The expected answer is every line from the material below that has the word "padding".

************

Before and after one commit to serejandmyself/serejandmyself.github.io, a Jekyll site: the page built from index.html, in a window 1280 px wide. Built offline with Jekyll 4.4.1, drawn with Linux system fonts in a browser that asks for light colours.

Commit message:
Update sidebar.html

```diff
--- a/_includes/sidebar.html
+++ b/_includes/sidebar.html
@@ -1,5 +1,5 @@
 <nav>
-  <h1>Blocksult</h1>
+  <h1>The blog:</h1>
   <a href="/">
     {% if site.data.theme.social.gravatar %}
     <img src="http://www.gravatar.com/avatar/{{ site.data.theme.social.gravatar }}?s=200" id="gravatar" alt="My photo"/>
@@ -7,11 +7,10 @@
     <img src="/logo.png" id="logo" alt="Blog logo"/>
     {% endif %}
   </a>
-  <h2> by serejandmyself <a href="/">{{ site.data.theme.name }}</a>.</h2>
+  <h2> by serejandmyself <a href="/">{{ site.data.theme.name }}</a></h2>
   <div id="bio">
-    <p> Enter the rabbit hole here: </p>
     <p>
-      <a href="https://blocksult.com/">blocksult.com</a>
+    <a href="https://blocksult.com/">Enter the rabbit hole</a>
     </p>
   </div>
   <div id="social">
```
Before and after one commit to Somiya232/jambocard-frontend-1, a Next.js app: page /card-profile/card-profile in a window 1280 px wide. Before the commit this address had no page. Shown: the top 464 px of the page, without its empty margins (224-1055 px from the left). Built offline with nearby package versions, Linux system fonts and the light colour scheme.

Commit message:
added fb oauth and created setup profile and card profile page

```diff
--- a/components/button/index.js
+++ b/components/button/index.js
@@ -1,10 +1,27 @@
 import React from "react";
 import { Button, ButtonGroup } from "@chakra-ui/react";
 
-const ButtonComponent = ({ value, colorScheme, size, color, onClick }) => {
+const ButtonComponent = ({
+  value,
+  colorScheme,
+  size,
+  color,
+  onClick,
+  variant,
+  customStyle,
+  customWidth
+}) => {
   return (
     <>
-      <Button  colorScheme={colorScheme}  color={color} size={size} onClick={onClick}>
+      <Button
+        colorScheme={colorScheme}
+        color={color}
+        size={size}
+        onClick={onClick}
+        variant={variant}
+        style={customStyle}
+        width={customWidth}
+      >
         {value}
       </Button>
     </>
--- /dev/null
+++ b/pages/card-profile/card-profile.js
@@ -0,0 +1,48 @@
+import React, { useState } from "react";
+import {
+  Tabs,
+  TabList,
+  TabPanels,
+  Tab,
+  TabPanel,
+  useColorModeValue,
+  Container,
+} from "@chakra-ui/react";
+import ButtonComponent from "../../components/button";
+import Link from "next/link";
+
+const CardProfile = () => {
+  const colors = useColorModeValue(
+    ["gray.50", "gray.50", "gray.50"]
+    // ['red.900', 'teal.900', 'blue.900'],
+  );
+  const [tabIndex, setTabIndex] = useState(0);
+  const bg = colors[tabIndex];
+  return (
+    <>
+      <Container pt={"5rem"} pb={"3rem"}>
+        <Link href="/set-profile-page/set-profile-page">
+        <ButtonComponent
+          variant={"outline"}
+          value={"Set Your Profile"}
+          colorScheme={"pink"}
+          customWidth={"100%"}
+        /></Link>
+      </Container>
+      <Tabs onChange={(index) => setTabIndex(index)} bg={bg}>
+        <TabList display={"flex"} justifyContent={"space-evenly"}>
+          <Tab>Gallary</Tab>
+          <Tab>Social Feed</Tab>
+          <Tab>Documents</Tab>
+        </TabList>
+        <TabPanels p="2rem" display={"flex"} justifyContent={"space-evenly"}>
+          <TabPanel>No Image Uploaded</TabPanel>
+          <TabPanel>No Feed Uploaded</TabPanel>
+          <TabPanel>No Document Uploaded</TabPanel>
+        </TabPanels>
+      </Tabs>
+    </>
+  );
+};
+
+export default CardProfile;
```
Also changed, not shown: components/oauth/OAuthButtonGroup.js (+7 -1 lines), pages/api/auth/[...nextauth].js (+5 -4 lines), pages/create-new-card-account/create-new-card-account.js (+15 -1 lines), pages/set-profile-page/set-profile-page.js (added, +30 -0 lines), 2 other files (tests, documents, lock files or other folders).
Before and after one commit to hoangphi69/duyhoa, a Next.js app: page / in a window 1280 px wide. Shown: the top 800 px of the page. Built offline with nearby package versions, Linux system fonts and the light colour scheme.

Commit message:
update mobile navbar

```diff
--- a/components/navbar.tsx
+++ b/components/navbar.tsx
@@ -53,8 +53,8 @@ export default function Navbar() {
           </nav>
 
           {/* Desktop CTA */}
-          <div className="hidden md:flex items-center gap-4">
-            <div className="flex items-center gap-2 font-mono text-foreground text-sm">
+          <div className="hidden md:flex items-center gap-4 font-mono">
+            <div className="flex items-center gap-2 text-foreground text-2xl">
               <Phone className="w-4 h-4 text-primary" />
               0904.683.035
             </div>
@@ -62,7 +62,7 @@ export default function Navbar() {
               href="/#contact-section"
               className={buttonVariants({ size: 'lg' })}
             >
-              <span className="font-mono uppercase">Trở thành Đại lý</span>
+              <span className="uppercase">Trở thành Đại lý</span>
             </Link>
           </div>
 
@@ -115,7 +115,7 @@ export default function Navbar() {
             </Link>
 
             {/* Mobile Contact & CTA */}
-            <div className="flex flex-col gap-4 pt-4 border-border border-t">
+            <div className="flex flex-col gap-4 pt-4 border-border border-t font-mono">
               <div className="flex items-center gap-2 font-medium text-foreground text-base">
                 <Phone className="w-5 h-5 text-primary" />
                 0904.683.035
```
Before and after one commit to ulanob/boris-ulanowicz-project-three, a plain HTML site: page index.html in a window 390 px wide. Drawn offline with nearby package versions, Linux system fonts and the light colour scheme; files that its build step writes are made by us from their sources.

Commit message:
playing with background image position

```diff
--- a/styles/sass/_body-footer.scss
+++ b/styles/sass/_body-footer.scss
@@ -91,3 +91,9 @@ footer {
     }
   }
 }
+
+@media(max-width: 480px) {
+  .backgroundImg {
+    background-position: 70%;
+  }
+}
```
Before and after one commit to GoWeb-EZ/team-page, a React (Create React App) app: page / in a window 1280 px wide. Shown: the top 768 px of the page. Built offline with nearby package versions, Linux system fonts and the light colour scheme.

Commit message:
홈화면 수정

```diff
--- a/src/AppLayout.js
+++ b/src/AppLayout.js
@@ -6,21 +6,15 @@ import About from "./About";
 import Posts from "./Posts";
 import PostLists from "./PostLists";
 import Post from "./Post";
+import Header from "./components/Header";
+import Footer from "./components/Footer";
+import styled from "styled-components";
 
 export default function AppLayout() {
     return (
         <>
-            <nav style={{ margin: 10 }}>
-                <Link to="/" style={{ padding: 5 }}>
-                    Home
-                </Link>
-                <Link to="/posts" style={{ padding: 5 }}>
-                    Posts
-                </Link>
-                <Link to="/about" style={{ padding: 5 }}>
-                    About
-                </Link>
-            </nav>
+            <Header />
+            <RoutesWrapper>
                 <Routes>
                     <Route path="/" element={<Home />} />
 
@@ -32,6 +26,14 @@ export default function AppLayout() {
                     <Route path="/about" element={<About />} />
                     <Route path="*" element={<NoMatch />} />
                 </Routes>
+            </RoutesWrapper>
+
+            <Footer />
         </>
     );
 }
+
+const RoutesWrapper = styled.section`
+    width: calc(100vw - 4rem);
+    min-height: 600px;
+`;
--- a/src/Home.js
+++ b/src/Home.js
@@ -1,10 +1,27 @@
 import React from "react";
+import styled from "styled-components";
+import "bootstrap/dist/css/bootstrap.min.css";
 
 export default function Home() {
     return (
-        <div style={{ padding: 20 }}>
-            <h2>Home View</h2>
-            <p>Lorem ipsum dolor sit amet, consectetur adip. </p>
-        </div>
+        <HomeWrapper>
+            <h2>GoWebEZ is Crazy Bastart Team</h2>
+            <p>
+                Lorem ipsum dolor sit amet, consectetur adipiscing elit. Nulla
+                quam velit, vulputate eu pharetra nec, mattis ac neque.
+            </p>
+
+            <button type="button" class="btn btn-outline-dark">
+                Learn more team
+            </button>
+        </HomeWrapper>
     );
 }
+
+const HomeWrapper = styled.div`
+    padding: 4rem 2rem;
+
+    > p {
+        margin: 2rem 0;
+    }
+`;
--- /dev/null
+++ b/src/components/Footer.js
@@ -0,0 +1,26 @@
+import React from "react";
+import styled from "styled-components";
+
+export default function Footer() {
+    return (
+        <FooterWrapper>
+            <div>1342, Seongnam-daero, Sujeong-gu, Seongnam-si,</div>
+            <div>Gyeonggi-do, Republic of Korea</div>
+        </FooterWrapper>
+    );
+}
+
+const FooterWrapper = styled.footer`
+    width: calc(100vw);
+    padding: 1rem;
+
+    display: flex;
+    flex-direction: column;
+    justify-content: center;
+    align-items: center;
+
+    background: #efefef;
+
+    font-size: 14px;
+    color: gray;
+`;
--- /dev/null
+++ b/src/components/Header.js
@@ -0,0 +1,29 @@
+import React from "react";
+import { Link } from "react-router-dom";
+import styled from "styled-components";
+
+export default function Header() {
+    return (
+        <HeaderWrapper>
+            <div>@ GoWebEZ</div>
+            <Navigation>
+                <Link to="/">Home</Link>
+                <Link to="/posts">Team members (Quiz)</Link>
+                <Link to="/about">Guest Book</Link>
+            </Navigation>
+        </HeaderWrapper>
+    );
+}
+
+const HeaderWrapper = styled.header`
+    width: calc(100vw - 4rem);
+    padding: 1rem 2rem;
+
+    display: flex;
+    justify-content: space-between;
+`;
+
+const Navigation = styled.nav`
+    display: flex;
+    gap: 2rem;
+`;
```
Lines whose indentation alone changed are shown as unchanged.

************

Expected answer:
-                <Link to="/" style={{ padding: 5 }}>
-                <Link to="/posts" style={{ padding: 5 }}>
-                <Link to="/about" style={{ padding: 5 }}>
-        <div style={{ padding: 20 }}>
+    padding: 4rem 2rem;
+    padding: 1rem;
+    padding: 1rem 2rem;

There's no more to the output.